• **Action item**
Please filter the listing below and copy out the lines that hold "food".

• **Dataset records**
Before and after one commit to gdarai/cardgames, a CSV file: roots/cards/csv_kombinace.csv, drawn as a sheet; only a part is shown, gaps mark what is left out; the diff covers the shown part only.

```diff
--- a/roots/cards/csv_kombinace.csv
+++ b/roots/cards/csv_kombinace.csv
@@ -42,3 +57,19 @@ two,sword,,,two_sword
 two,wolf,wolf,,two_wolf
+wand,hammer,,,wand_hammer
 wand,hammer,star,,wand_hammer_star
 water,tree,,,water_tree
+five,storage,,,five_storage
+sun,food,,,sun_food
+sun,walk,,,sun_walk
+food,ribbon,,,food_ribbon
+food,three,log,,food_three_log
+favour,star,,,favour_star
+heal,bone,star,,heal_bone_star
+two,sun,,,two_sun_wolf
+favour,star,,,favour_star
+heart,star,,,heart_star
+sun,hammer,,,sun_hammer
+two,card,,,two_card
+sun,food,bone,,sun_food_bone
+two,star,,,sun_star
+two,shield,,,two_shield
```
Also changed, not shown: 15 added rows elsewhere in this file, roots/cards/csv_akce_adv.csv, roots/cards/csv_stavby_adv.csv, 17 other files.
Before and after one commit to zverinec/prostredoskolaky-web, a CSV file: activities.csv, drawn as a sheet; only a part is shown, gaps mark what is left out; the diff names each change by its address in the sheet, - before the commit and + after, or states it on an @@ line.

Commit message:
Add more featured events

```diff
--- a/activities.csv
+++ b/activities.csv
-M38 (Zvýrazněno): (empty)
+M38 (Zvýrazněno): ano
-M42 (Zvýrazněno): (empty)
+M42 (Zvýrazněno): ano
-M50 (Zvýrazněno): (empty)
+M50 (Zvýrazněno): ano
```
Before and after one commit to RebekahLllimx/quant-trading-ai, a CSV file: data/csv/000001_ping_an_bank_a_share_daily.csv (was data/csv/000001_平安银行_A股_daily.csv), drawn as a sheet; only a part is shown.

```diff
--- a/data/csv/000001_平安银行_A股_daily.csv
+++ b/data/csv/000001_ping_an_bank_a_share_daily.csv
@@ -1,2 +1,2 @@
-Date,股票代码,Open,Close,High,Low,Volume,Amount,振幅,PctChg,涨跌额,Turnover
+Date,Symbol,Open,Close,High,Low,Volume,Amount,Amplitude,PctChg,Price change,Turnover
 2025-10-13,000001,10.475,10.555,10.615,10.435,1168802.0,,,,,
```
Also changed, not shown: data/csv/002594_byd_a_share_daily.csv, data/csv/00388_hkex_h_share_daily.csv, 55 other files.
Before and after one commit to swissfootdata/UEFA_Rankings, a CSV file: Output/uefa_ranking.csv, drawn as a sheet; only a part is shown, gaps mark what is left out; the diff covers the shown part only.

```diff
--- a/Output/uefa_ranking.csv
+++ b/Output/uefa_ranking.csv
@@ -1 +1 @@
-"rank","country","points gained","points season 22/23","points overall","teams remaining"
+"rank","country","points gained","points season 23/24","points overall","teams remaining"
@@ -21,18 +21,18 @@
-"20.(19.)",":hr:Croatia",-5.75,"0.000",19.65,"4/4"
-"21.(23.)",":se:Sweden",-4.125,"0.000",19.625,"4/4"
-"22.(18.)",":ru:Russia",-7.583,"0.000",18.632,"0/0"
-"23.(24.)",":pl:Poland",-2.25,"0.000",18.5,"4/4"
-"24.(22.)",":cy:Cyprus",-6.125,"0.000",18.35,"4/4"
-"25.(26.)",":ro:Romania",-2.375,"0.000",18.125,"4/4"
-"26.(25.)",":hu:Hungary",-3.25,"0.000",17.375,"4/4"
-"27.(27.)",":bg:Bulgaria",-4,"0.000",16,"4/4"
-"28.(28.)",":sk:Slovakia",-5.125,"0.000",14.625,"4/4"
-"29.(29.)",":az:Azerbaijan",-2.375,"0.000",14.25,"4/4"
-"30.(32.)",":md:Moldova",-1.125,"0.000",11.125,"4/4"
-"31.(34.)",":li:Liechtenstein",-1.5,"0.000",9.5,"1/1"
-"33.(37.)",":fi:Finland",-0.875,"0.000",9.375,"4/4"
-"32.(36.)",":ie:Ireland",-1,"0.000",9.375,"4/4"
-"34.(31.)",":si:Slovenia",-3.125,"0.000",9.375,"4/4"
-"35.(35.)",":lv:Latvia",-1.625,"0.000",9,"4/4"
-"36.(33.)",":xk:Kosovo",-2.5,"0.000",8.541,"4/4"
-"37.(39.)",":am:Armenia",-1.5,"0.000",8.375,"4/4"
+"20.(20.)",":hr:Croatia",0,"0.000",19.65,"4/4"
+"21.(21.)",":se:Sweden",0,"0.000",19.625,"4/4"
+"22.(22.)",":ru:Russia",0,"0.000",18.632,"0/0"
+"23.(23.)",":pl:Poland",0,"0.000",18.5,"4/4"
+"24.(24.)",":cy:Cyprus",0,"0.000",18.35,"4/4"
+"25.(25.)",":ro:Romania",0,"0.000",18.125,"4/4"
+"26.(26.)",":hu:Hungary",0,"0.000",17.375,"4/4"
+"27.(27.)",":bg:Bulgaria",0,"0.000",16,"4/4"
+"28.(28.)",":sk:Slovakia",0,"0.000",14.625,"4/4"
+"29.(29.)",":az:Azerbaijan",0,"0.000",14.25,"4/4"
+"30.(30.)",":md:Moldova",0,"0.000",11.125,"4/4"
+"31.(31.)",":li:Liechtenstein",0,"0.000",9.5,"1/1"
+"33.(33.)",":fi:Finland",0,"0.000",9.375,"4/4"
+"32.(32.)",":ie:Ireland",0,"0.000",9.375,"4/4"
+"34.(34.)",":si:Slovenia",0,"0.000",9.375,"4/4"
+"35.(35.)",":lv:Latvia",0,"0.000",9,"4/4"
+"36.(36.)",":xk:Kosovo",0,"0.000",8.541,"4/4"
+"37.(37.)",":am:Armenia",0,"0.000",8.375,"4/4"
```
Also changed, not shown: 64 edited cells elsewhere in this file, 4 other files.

• **Solution to the exercise**
+sun,food,,,sun_food
+food,ribbon,,,food_ribbon
+food,three,log,,food_three_log
+sun,food,bone,,sun_food_bone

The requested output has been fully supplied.